An abrasive Psaki griped “that’s not a characterization we’re making from here,” but rather insisted that these “breakthrough cases” among unvaccinated individuals was proof that vaccines work in preventing from “death,” “hospitalization,” or even “serious illness” (which is entirely correct).
Note that Houck couldn't simply admit that Psaki was right about something; he also had to smear her as "abrasive," something we're pretty sure he never said about Kayleigh McEnany.
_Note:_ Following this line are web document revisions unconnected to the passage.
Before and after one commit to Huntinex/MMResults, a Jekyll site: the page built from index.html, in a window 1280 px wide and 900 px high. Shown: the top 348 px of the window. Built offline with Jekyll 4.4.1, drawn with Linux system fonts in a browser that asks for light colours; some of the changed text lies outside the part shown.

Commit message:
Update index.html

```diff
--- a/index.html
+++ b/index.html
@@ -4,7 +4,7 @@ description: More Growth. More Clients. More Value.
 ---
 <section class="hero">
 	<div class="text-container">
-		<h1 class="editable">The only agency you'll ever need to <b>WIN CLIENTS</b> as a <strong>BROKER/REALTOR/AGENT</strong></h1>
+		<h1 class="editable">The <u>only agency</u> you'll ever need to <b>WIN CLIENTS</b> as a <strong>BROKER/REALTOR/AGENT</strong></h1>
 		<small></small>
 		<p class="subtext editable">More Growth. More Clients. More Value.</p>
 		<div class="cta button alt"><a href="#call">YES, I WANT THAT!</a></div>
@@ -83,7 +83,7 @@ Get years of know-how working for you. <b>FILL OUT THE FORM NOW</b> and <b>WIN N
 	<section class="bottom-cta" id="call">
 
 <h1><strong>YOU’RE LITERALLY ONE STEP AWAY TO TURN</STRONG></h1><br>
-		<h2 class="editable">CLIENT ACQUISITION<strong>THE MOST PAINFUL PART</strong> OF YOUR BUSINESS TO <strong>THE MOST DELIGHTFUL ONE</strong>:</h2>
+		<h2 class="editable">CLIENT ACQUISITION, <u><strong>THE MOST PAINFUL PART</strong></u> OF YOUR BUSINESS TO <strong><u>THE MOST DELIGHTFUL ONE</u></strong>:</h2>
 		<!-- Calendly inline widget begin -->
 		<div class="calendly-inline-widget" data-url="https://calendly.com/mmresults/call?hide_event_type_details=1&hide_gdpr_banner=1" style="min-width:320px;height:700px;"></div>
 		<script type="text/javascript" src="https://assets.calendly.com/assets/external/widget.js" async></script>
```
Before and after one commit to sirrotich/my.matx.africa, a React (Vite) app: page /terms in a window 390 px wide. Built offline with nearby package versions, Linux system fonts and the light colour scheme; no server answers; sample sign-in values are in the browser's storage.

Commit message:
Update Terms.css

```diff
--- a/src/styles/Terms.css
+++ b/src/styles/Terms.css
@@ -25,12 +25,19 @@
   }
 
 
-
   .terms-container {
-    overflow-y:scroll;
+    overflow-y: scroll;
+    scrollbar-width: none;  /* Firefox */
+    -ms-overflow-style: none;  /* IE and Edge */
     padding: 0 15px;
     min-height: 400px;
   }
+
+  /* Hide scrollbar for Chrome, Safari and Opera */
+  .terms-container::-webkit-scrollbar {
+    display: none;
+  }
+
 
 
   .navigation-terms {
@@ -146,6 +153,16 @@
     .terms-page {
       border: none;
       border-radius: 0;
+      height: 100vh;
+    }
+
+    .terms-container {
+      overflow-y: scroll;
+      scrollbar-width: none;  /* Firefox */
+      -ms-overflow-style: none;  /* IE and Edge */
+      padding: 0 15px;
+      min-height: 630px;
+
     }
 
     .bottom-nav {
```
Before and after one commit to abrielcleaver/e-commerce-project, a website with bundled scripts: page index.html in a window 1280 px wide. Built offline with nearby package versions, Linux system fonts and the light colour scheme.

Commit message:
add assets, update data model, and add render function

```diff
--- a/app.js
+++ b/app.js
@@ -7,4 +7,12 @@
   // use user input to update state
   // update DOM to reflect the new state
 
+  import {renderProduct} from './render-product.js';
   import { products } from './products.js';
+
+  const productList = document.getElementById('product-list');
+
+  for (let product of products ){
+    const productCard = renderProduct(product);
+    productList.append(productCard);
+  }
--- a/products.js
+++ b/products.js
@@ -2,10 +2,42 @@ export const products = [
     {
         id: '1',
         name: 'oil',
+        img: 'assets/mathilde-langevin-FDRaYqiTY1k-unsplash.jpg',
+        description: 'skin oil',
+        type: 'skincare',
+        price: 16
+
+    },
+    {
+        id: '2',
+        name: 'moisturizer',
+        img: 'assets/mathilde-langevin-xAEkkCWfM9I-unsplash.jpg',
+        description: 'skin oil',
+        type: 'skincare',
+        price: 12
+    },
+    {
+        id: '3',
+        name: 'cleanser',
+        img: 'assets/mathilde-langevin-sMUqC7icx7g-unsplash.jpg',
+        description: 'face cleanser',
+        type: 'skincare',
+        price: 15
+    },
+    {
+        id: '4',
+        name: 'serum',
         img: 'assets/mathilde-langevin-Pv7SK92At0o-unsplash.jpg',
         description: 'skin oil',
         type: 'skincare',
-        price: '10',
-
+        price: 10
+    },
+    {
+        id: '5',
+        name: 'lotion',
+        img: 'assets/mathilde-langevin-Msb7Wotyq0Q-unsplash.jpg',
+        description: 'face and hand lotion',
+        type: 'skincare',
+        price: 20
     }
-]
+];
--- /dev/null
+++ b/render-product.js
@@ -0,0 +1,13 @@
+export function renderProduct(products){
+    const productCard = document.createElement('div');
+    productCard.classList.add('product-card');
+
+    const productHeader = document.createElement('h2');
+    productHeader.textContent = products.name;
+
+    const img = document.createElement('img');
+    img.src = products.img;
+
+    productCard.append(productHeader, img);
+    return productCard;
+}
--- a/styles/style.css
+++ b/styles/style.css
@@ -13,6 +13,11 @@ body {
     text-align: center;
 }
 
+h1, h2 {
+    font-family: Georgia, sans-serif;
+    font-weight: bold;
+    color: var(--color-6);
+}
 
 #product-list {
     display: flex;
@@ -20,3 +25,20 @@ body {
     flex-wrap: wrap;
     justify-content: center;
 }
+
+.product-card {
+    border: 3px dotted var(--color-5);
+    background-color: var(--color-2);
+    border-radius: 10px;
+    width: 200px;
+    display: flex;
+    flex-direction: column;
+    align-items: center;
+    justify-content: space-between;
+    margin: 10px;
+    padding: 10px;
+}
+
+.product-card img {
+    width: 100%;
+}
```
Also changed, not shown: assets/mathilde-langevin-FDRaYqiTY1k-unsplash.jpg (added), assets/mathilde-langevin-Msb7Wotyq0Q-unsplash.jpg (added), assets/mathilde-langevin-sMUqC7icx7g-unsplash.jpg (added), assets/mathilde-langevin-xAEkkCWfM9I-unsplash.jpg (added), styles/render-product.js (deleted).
Also, calling the coronavirus cases among Texas Democrats leaving the state to slow down a voting-restriction bill a "superspreader event" comes straight from Republican leadership, so Houck may as well be congratulated for adhering so close to partisan messaging (as well as exposing himself as a blindly partisan hack).It's also not accurate; all the Democrats who caught the virus were fully vaccinated, which is actually a lesson about how transmissible the Delta variant iseven among vaccinated people.
On July 22, Houck cheered that "Thursday’s White House press briefing gave us another welcome surprise as Press Secretary Jen Psaki found herself under the gun from not just Fox’s Peter Doocy, but a variety of reporters on issues such as Covid cases inside the administration, Critical Race Theory, Hunter Biden’s artwork, and masking." And, as usual, Doocy got special attention -- and whitewashing how he got owned by Psaki:
Doocy came next and things didn’t get any easier for Psaki. First, he wanted to know whether the Education Department will ensure that a pro-critical race theory group isn’t included in school curriculums seeing as how they had claimed its inclusion in new guidance was a mistake.
Psaki tried to minimize it, saying it was one small footnote and insinuated Doocy was lacking the full context.
Here's how that exchange actually went down:
Doocy asked if the Biden administration “will follow up with school districts to make sure that the Abolitionist Teaching Network material is not in lesson plans.”
Psaki replied, “Just to be clear, for the context, because I know you love context of what you’re asking about here, what you’re referring to is a citation in a report of which there were a thousand citations, so I’m quite impressed with your researchers for finding one of a thousand citations.”
Psaki went on to say that “it was an error in a lengthy document to include this citation. The specific site does not represent the administration’s view and we don’t endorse the recommendations of this group and I believe it’s been removed or is in the process of being removed.”
Doocy’s network has been covering outrage over CRT and its tenets extensively.
Houck is not going to admit Psaki won that exchange, nor will he admit that Doocy was parroting his employer's agenda. He didn't even bury the transcript in the item -- he simply censored it.
That's the bias -- and hostility to anyone not as right-wing as he is -- Houck brings to his so-called reviews of Psaki's press briefings.